Writing distance education: Select histories of distance education writing courses and their effects on ongoing distance education writing course pedagogy

Teresa Anne Ederer Fishman

  • School: Purdue University (0183)
  • Degree: Ph.D.
  • Date: 2002; pp: 209
  • Advisor: Sullivan, Patricia
  • Source: DAI-A 64/07, p. 2410, Jan 2004
  • Subjects: Education, History Of (0520); Language, Rhetoric And Composition (0681); Education, Language And Literature (0279); Education, Technology (0710)
  • ProQuest Document Number:
  • ISBN: 0-496-46736-6
  • UMI Number: AAT 3099143

Abstract:

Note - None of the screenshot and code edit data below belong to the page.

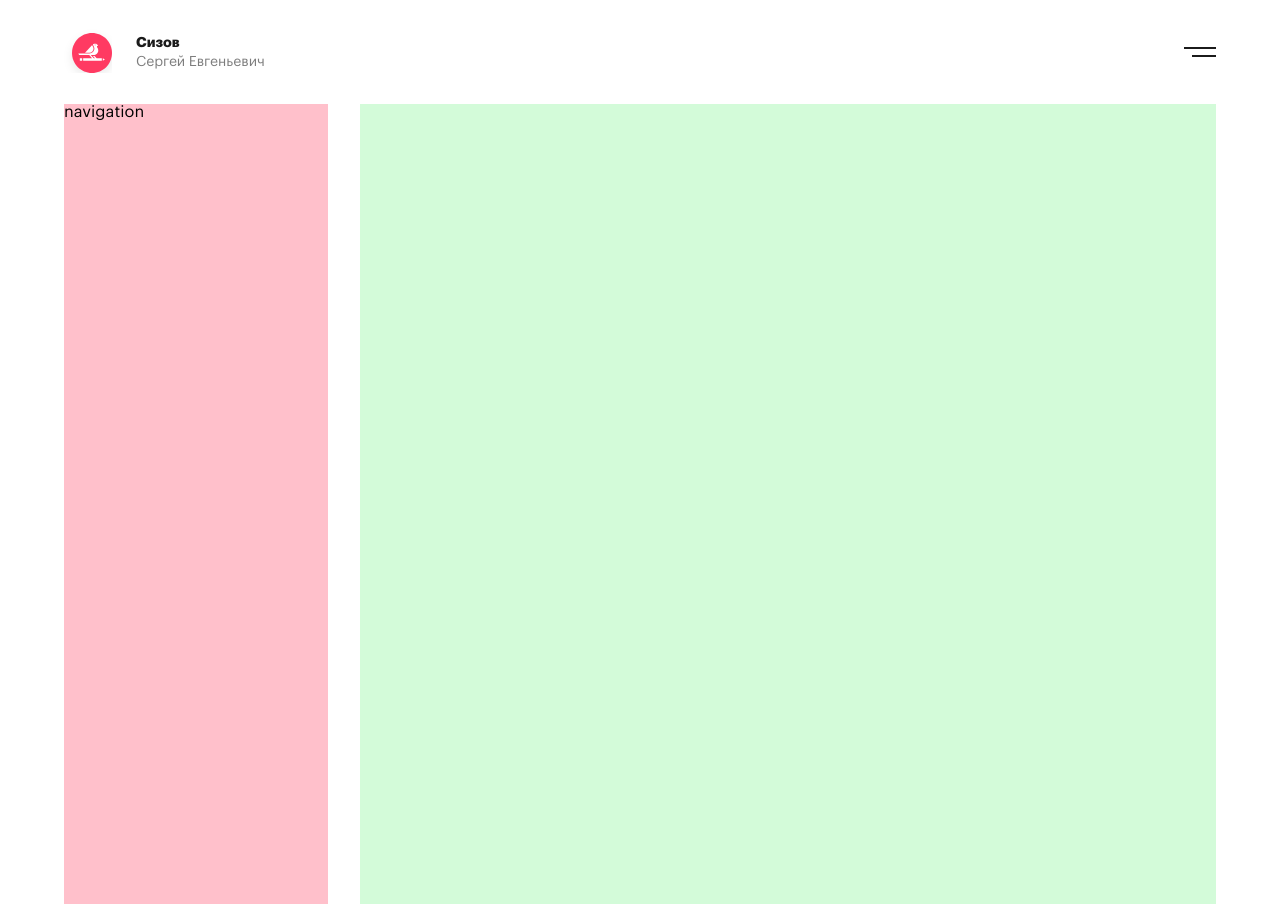
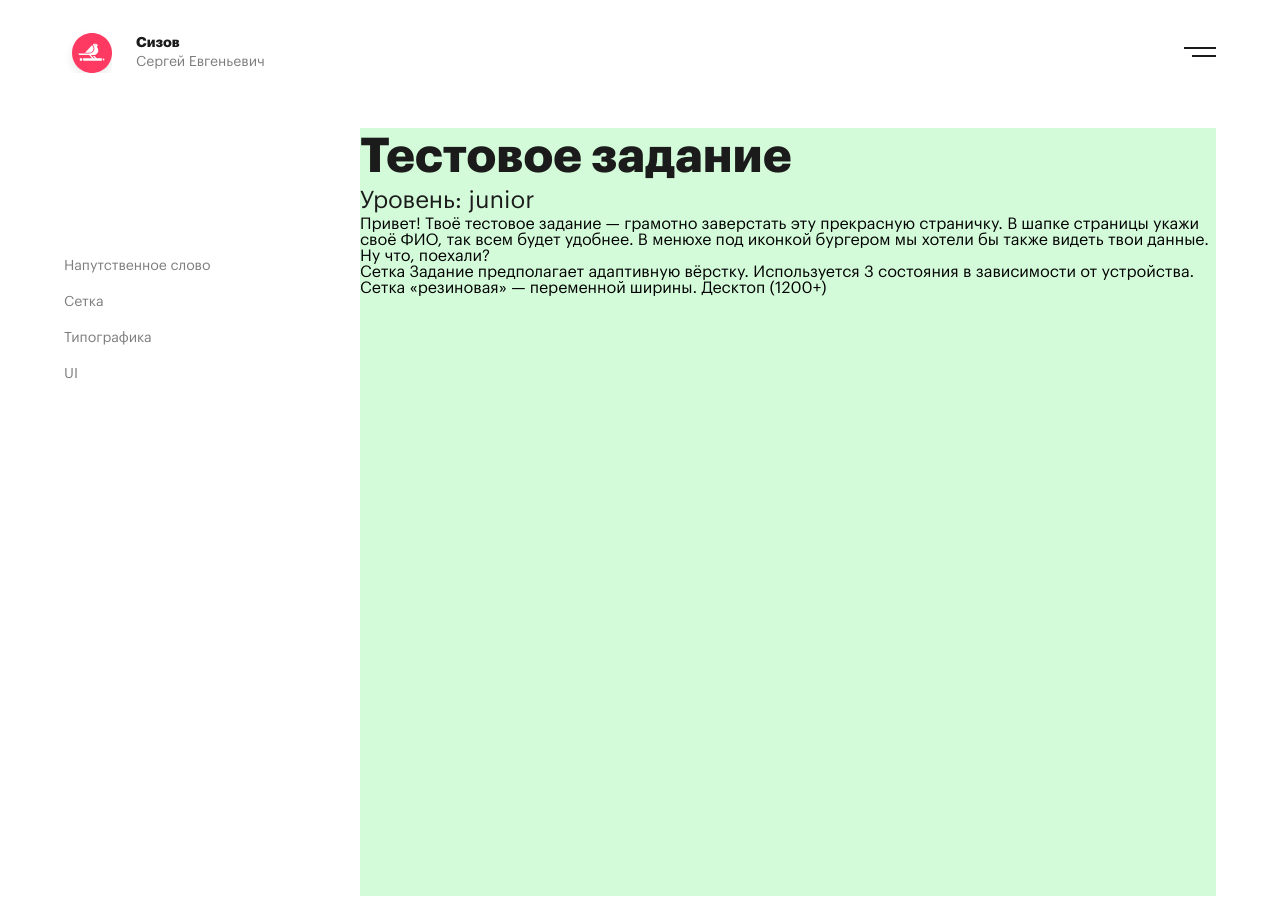
Before and after one commit to sseezov/test-Make, a React app: page / in a window 1280 px wide. Built offline with nearby package versions, Linux system fonts and the light colour scheme.

Commit message:
feat:main block in progress

```diff
--- a/src/components/App.js
+++ b/src/components/App.js
@@ -1,8 +1,8 @@
 import React from "react";
 import '../styles/App.scss';
 import Header from './Header'
-import Main from "./Main";
-import Nav from "./Nav";
+import Main from "./main/Main";
+import Nav from "./nav/Nav";
 
 function App() {
   return (
--- a/src/components/Main.js
+++ /dev/null
@@ -1,11 +0,0 @@
-import '../styles/Main.scss'
-
-function Main() {
-  return (
-    <main className='Main'>
-
-    </main>
-  );
-}
-
-export default Main;
--- a/src/components/Nav.js
+++ /dev/null
@@ -1,10 +0,0 @@
-import '../styles/Nav.scss'
-
-function Nav() {
-  return (
-    <aside className='Nav'>navigation
-    </aside>
-  );
-}
-
-export default Nav;
--- a/src/components/header/usernameContainer.js
+++ b/src/components/header/usernameContainer.js
@@ -3,7 +3,7 @@ import '../../styles/header/usernameContainer.scss'
 
 const UsernameContainer = () => {
   return (
-    <div className='usernameContainer'>
+    <div className='usernameContainer lesser-text'>
       <div className='usernameContainer__name'>Сизов</div>
       <div className='usernameContainer__surname'>Сергей Евгеньевич</div>
     </div>
--- /dev/null
+++ b/src/components/main/Main.js
@@ -0,0 +1,26 @@
+import '../../styles/Main.scss'
+
+
+function Main() {
+  return (
+    <div className='main'>
+      <div className='heading-block'>
+        <h1 className='heading-block__heading'>Тестовое задание</h1>
+        <p className='lead-text'>Уровень: junior</p>
+      </div>
+      <div className='description-block'>
+        Привет! Твоё тестовое задание — грамотно заверстать эту прекрасную страничку. В шапке страницы укажи своё ФИО, так всем будет удобнее. В менюхе под иконкой бургером мы хотели бы также видеть твои данные. Ну что, поехали?
+      </div>
+      <div className='grid-block'>
+        Сетка
+        Задание предполагает адаптивную вёрстку. Используется 3 состояния в зависимости от устройства. Сетка «резиновая» — переменной ширины.
+        Десктоп (1200+)
+      </div>
+      <div className='main__typo'></div>
+      <div className='main__ui'></div>
+      <div className='main__accordion'></div>
+    </div>
+  );
+}
+
+export default Main;
--- /dev/null
+++ b/src/components/nav/Nav.js
@@ -0,0 +1,16 @@
+import '../../styles/nav/nav.scss'
+
+function Nav() {
+  return (
+    <aside className='nav'>
+      <ul className='nav__list lesser-text'>
+        <li>Напутственное слово</li>
+        <li>Сетка</li>
+        <li>Типографика</li>
+        <li>UI</li>
+      </ul>
+    </aside>
+  );
+}
+
+export default Nav;
--- a/src/styles/App.scss
+++ b/src/styles/App.scss
@@ -1,10 +1,37 @@
 @import '../styles/fonts.scss';
+
+* {
+  margin: 0;
+  padding: 0;
+  box-sizing: border-box;
+}
 
 .App {
   display: grid;
   margin-left: 64px;
   margin-right: 64px;
   grid-template-columns: repeat(12, minmax(0, 1fr));
+  grid-template-rows: repeat(7, minmax(0, 1fr));
   column-gap: 32px;
   font-family: 'Graphik LCG';
 }
+
+h1 {
+  color: #1B1B1B;
+  font-size: 48px;
+  line-height: 56px;
+  font-weight: 700;
+}
+
+.lead-text {
+  font-size: 24px;
+  line-height: 32px;
+  color: #1B1B1B;
+  font-weight: 400;
+}
+
+.lesser-text {
+  font-size: 14px;
+  line-height: 20px;
+  font-weight: 400;
+}
--- a/src/styles/Main.scss
+++ b/src/styles/Main.scss
@@ -1,5 +1,6 @@
-.Main {
-  min-height: 100vh;
+.main {
   background-color: rgb(211, 251, 217);
   grid-column: span 9 / span 9;
+  grid-row: span 6 / span 6;
+
 }
--- a/src/styles/Nav.scss
+++ /dev/null
@@ -1,6 +0,0 @@
-.Nav {
-  background-color: pink;
-  height: 100%;
-  grid-column: span 3 / span 3;
-
-}
--- a/src/styles/header/usernameContainer.scss
+++ b/src/styles/header/usernameContainer.scss
@@ -1,6 +1,4 @@
 .usernameContainer {
-  font-size: 14px;
-  line-height: 20px;
 
   &__name {
     color: #1B1B1B;
--- /dev/null
+++ b/src/styles/nav/nav.scss
@@ -0,0 +1,16 @@
+.nav {
+  grid-column: span 3 / span 3;
+  grid-row: 3;
+
+  &__list {
+    list-style-type: none;
+    color: #7D7D7D;
+    li {
+      margin-bottom: 16px;
+    }
+
+    li:last-of-type {
+      margin-bottom: 0;
+    }
+  }
+}
```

    This dissertation examines the relationships between distance education (DE) and writing, focusing particularly on the ways in which DE writing courses have developed within specific institutional contexts and the ways in which writing, particularly with respect to its heuristic value, has been critical to the success and efficacy of DE courses. Throughout the history of American DE development, from its earliest manifestations when DE pioneers such as Anna Ticknor, William Rainey Harper, Louis Reber and others began conducting DE courses at prominent institutions including the University of Chicago, the University of Pennsylvania, the University of Iowa, and Penn State University, a number of issues related to writing and the teaching thereof have proven critical to the relative successes and failures of various DE courses and programs. By examining these programs and approaches, this study identifies seven key issues: access, interaction, flexibility, technology, standards for evaluation, quality, and writing, which have, historically, been focused upon by both DE’s proponents and its critics. It is argued here that attending to these issues and looking critically at the relative significance of each of them within particular institutional contexts, writing teachers will increase their ability to design DE writing courses that afford students more opportunities to engage in practices such as peer editing and group authorship that are valued within the Rhetoric and Composition professional community. A significant portion of this dissertation is devoted to the examination of the technologies that are essential, in DE, to overcome the separation of instructor and student. It is argued that while historically, technologies have been used in attempts to replicate classroom teaching; a more worthy goal would be to utilize technologies to promote the dialogic exchanges that mark many of the most successful DE enterprises. Particularly now, when DE educators have at their disposal an unprecedented variety of communications technologies, DE writing instructors have the opportunity to incorporate collaborative, recursive, and dialogic writing into their courses. As ever-greater numbers of writing professionals become involved in developing and conducting DE courses, this critical awareness becomes increasingly central to the discipline of Rhetoric and Composition.